Mena 'can earn $90bn from green energy project'
Dubai, July 20, 2009
Desertec, a major green energy project, has the potential to generate up to $90 billion per annum for the Mena region by selling electricity to Europe, according to a leading consulting firm.
Desertec, presently is a concept that outlines an approach for the sustainable supply of electricity for Europe, the Middle East and North Africa, using renewable energy sources up to the year 2050.
It focuses on setting up a viable transition to an electricity supply that is inexpensive, environmentally friendly and based on secure resources.
A consortium including 15 of Germany’s largest companies and institutions plans to invest more than $ 560 billion in Mena in solar thermal power plants and transmission grids to cover 15 per cent of the annual European electricity demand with green energy.
Energy giants such as E.ON and RWE as well as Siemens, Deutsche Bank, Münchner Rückversicherung, Club of Rome and the German Government are in discussions and have founded a consortium on July 13.
“The challenge is to establish a future electricity supply that mixes available technologies and resources capable of satisfying not only the criterion of power on demand, but meets other criteria for sustainability as well,” explained Dr Dirk Buchta, vice president and managing director, A.T. Kearney Middle East.
“The necessary measures for this will take at least two decades to become effective, demanding, comprehensive policy and economic frameworks for its realization.”
“The success of the project will depend on close cooperation between Europe and the region to effectively introduce renewable energy via the interconnection of electricity grids by high-voltage direct-current transmission.” added Dr Buchta.
According to A.T. Kearney calculations, potential revenues for the Middle East and North Africa may reach for $ 90 billion per annum.

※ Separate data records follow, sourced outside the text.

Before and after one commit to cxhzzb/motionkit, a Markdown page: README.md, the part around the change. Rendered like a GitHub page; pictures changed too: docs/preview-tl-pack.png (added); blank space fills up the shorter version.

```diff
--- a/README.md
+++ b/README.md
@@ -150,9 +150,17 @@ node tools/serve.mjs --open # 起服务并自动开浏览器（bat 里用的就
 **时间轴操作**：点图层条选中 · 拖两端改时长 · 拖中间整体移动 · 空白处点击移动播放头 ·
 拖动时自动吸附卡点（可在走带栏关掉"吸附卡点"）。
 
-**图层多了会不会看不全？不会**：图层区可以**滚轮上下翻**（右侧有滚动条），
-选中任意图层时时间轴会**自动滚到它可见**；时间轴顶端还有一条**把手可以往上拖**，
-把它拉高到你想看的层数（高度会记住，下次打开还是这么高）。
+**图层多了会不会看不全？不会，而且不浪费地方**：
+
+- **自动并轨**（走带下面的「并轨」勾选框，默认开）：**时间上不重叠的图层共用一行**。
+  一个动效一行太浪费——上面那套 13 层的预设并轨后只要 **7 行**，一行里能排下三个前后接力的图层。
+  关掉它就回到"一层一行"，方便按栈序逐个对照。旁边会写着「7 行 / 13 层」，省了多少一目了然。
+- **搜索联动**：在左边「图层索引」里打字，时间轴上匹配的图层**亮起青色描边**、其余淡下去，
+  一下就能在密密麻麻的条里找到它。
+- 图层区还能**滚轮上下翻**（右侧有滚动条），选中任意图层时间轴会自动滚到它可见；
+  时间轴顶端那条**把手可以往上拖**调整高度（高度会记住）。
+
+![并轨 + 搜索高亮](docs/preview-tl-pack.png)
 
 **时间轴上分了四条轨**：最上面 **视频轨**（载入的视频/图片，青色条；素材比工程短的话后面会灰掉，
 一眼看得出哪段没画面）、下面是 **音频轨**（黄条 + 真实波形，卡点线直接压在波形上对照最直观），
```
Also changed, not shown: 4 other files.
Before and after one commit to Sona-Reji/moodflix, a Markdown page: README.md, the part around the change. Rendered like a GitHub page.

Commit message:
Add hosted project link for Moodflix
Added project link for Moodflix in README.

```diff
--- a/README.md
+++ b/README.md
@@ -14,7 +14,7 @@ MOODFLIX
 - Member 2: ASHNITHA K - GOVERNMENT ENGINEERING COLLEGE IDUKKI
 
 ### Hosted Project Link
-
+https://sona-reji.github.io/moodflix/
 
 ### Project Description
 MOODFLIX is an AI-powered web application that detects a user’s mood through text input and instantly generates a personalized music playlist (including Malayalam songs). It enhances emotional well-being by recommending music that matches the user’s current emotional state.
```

Considering the total investment of almost $490 billion only for the solar thermal power plants, this would lead to an investment/payback ratio, not considering the ramp-up, in the steady state of 1:5.
“Solar thermal power is one lever to reduce the expected supply demand imbalances in the Middle East,” said Christian von Tschirschky, principal at A.T. Kearney Middle East.
“Depending on the country there are significant supply and demand imbalances especially during the summer months at peak times. Due to increasing demand this gap will further increase,” he added.
A.T. Kearney estimates the total imbalance for the year 2020 will be around 4.5 GW in Abu Dhabi only.
Desertec investments will be scattered between different countries in the Middle East and North Africa. All countries in this region will compete for stakes in the overall Desertec project.
“Our annual published A.T. Kearney Foreign Direct Investment-Index has shown that countries with a political and financial stable environment, a reliable regulatory and legal environment meet some of the key criteria required to attract foreign direct investment and hence a major share of the Desertec investment” added von Tschirschky.
A.T. Kearney said that the Desertec project may act as an accelerator to close the supply gap with green energy.
“Solar thermal power capacities may be ramped up in the Middle East to meet the own electricity demand in peak times and provide energy to the Desertec grid generating additional revenues in off-peak times,” concluded von Tschirschky. – TradeArabia News Service
More Energy, Oil & Gas Stories
- Saudi Aramco awards major gas plant contract
- Market fearing oil shortages, says Saudi minister
- Iraq oil export plunges in Dec
- Fuel prices in Bahrain set to double by 2017
- Iraq's oil exports rise to 71.4m barrels in Nov
- MEE launches energy conservation contest
- TSL wins Jordan solar power contract
- SEC signs $366m loan for Jeddah power plant
- Kurdish oil exports 'only with Iraq approval'
- UAE launches energy conservation drive